Potential strike action on the Bakerloo, Central and Waterloo & City lines will affect services, with disruption expected across several days.
Central and Waterloo & City lines
The strike action on the Central and Waterloo & City lines would mean little or no service on those lines from 9pm on Friday 21 December until Night Tube on Saturday 22 December. This also means that there would be no Night Tube service on the Central line at all on Friday night.
TfL says that the Central line dispute concerns a driver who failed an unannounced drugs test prior to starting their shift.
A follow up test showed 19ng/mL of a cannabinoid substance. Although the standard for failure in a urine test is 50ng/mL, it’s just 15ng/mL in a confirmation test using more accurate gas chromatography/mass spectrometry (if that is what was used in this situation).
The RMT says the that the driver in question had recent eaten hemp supplements explaining the result.
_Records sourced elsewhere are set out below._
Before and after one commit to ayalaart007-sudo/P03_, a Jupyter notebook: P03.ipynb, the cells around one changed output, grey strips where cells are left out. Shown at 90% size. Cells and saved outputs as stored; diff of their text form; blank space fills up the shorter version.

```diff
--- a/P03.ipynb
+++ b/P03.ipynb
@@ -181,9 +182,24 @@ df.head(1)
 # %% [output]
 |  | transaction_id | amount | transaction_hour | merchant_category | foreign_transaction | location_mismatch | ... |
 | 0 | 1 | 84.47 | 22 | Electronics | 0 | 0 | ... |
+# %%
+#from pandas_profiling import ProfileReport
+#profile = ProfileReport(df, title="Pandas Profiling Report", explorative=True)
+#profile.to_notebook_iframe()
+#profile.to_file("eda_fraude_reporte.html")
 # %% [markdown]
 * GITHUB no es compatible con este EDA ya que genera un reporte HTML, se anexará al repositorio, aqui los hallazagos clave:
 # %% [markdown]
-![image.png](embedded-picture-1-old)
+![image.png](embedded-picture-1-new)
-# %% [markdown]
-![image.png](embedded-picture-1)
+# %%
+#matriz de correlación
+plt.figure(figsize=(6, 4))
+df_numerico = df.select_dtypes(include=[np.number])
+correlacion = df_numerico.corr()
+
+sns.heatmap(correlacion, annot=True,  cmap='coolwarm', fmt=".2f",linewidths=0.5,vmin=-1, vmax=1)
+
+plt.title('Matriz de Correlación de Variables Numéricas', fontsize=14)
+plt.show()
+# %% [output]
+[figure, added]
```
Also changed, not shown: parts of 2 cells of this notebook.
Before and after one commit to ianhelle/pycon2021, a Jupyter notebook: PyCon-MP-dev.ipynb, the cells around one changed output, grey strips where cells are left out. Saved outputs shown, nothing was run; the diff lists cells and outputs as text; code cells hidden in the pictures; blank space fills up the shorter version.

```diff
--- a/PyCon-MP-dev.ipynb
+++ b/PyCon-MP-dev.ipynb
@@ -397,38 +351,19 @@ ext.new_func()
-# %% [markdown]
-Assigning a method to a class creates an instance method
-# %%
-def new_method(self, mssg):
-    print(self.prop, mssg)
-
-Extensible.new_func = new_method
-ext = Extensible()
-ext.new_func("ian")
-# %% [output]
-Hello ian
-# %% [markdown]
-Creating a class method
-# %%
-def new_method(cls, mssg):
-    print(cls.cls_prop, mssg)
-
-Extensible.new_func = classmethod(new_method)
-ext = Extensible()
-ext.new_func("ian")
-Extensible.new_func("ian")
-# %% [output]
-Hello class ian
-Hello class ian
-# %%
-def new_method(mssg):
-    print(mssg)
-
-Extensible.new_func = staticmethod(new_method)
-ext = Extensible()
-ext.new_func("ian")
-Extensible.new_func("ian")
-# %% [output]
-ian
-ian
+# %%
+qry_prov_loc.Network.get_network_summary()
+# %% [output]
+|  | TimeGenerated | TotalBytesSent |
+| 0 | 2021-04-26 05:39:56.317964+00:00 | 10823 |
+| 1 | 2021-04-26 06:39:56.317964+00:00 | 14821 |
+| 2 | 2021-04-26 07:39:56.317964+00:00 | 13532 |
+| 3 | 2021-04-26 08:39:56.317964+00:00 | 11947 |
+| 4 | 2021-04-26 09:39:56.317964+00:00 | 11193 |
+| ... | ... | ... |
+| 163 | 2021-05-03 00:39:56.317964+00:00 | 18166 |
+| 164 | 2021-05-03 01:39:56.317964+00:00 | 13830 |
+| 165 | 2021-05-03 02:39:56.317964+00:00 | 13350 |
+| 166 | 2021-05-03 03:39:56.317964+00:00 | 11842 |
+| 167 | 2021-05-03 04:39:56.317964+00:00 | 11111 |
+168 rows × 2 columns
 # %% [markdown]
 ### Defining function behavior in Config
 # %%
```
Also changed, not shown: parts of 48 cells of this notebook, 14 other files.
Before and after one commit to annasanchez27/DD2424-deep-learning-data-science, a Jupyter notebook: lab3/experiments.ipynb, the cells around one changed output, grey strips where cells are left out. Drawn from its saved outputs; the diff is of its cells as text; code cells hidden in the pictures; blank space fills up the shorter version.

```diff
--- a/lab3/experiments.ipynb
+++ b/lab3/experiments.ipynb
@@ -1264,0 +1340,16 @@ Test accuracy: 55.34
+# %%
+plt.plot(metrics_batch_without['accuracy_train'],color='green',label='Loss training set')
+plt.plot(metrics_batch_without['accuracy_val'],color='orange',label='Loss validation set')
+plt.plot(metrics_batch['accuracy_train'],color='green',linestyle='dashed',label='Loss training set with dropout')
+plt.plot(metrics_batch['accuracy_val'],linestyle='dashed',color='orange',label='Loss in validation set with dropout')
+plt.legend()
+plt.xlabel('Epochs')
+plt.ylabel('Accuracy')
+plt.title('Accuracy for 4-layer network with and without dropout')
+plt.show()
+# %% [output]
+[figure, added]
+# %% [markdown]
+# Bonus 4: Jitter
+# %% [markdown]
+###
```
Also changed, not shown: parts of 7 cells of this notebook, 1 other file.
Although it is indeed possible to fail a drugs test for cannabis by eating hemp, it typically requires the person to have eaten considerably more than is usual.
The action on the Bakerloo line would affect stations on the southern part of the line on Boxing Day, Wednesday 26 December. If the strike goes ahead, Elephant & Castle, Lambeth North, Charing Cross, Piccadilly Circus and Oxford Circus stations may have to close at short notice, however the rest of the line will run a normal service.
The dispute on the Bakerloo line is due to union claims that London Underground is breaking agreements relating to staffing levels on the line. This follows a commitment made to resolve previous strike action in January 2017. The RMT argues that London Underground is not providing sufficient staff to manage work shifts.
If not resolved, another strike on the Bakerloo line is pencilled in for Monday 14th January 2019.
There’s also another back-office strike being carried out by staff at the Track Access Control Centre on New Years Eve, over the dismissal of a member of staff, although that is unlikely to affect services unless there’s a problem with the line, in which case it could extend the delay being caused.